With national lockdown commencing, financial services experts foresee a continued step-change in support offered to customers grappling with mental health concerns as banks continue to ramp up measures to help consumers manage pressure on finances prompted by the pandemic.
Research carried out by multinational law firm Pinsent Masons, and published today in their report “Creating a culture of support in financial services”, found that tools including text alerts and spending blocks could help form the ‘backbone of consumer money management’ for those vulnerable to mental health conditions. 74% of survey respondents said they were happy for their bank to implement such aids during periods of abnormal account activity.
Despite this, just 45% of respondents currently use money management tools available from their banks. Pinsent Masons says this signals a potential disconnect between the support on offer from banks and the awareness of the support available at a customer level, which must be addressed as the UK faces further economic uncertainty triggered by the pandemic.
Furthermore, 72% of respondents were unaware of the additional support made available by banks as a result of the pandemic, despite wide measures implemented across the whole financial services sector.
Jonathan Cavill, Senior Associate at the law firm Pinsent Masons – specialising in Contentious Financial Services Regulation and Redress said:
“Given that the Covid-19 pandemic has been described as a mental health emergency, and as we face the potential of a second UK wide lockdown, it is now as important as ever for financial services providers to continue to work with their customers and the wider industry to break down the stigma surrounding mental health. Many firms will be alive to these issues off the back of the FCA’s continued work regarding vulnerable customers, and many firms have been making fantastic strides in this space in recent years. However, the findings of our survey show that some firms may need to look to further develop suitable measures, such as technological solutions and appropriate policies, to assist those customers who need it; hopefully helping to reduce health issues connected to financial concerns.
“The industry has access to useful tools and methods which can help vulnerable customers, including this with cognitive challenges. But, our survey results suggest that they aren’t being as widely used as envisaged. It’s particularly interesting that nearly three-quarters of customers surveyed would be happy for their financial providers to put in place controls if they notice abnormal account activity.

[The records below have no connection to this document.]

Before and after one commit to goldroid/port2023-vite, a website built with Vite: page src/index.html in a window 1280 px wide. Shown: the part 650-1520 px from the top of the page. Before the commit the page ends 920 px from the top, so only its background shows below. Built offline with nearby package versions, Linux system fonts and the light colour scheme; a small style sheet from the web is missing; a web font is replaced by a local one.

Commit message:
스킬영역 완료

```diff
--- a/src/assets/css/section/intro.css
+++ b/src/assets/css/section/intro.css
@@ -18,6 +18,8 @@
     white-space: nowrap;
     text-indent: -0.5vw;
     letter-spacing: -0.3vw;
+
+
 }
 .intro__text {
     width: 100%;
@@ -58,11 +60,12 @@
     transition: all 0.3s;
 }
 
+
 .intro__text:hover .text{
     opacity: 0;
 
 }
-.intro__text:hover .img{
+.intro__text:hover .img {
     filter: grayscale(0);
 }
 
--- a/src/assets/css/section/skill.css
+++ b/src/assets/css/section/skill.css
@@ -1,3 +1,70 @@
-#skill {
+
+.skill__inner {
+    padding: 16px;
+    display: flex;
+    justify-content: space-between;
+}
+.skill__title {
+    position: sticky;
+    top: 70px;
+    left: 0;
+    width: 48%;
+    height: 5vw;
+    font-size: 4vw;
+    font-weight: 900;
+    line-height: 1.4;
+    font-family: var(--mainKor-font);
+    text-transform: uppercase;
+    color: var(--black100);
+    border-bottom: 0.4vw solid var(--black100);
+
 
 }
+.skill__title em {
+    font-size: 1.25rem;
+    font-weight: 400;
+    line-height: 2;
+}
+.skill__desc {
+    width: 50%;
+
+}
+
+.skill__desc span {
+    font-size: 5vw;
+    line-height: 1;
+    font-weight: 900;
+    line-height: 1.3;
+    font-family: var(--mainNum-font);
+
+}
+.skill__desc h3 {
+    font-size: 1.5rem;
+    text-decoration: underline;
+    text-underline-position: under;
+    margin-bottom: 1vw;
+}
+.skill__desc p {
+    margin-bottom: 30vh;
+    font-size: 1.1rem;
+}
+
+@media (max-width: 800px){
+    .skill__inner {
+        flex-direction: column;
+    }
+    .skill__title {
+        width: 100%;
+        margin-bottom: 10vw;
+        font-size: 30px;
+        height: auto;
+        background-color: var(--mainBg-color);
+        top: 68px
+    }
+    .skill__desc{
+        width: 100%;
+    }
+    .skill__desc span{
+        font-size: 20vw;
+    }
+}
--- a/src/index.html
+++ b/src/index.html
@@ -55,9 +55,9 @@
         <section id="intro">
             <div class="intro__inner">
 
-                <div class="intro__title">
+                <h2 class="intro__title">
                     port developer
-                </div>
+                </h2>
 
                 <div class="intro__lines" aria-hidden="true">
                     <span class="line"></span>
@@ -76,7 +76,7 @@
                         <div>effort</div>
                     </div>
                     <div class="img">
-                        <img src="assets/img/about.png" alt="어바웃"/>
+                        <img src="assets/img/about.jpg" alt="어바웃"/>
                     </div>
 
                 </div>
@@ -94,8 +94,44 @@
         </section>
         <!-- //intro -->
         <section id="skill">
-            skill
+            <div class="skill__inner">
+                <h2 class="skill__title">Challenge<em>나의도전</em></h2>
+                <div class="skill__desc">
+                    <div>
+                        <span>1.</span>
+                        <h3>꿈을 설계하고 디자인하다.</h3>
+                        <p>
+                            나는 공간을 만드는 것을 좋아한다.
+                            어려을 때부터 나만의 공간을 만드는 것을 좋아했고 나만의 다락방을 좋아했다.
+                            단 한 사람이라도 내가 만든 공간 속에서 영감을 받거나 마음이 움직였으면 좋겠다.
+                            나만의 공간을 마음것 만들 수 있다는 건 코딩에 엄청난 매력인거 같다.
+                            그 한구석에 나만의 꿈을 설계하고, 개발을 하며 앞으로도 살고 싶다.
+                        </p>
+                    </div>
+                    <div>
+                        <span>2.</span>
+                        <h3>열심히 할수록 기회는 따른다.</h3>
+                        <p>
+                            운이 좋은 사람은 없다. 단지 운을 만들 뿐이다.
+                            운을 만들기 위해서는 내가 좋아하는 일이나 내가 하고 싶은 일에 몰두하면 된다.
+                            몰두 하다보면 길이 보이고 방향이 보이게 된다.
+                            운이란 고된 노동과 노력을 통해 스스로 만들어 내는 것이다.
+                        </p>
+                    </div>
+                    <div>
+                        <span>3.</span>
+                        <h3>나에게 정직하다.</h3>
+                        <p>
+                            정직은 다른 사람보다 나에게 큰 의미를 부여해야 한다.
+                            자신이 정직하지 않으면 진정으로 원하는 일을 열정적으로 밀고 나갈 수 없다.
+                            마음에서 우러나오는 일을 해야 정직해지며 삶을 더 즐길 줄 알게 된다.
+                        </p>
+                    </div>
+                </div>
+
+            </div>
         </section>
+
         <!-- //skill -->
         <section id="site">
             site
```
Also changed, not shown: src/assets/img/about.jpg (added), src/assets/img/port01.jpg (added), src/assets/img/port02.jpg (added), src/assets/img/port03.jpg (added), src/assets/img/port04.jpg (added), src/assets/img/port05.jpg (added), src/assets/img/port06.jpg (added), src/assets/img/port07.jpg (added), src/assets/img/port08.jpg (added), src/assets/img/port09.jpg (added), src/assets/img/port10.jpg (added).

Proactive efforts such as these could assist customers with their money management and “stepping in” to improve customer outcomes.”
On 1 October 2020, the Centre for Mental Health charity warned that up to 10 million people in England could need help with their mental health because of COVID-19, of which two thirds will be people who need help for existing mental health issues made worse because of COVID-19 with the other third having developed mental health issues during the pandemic. In addition, people with mental health conditions are 3.5 times more likely to be in problem debt and the Financial Conduct Authority’s (FCA) latest data shows that more than 24 million people now display one or more potential characteristic of vulnerability – which includes physical and mental health issues, recent life events such as bereavement, capability and financial resilience.
“The survey figures are helpful in that they highlight that the topic of mental health in financial services still needs to be high up on the agenda. Whilst the pandemic has broadened the conversation, the industry now needs to take advantage of the momentum made, the good work done in this space to date and to continue to embed improvements across the financial services sector so that customers feel comfortable speaking with their providers about their mental health.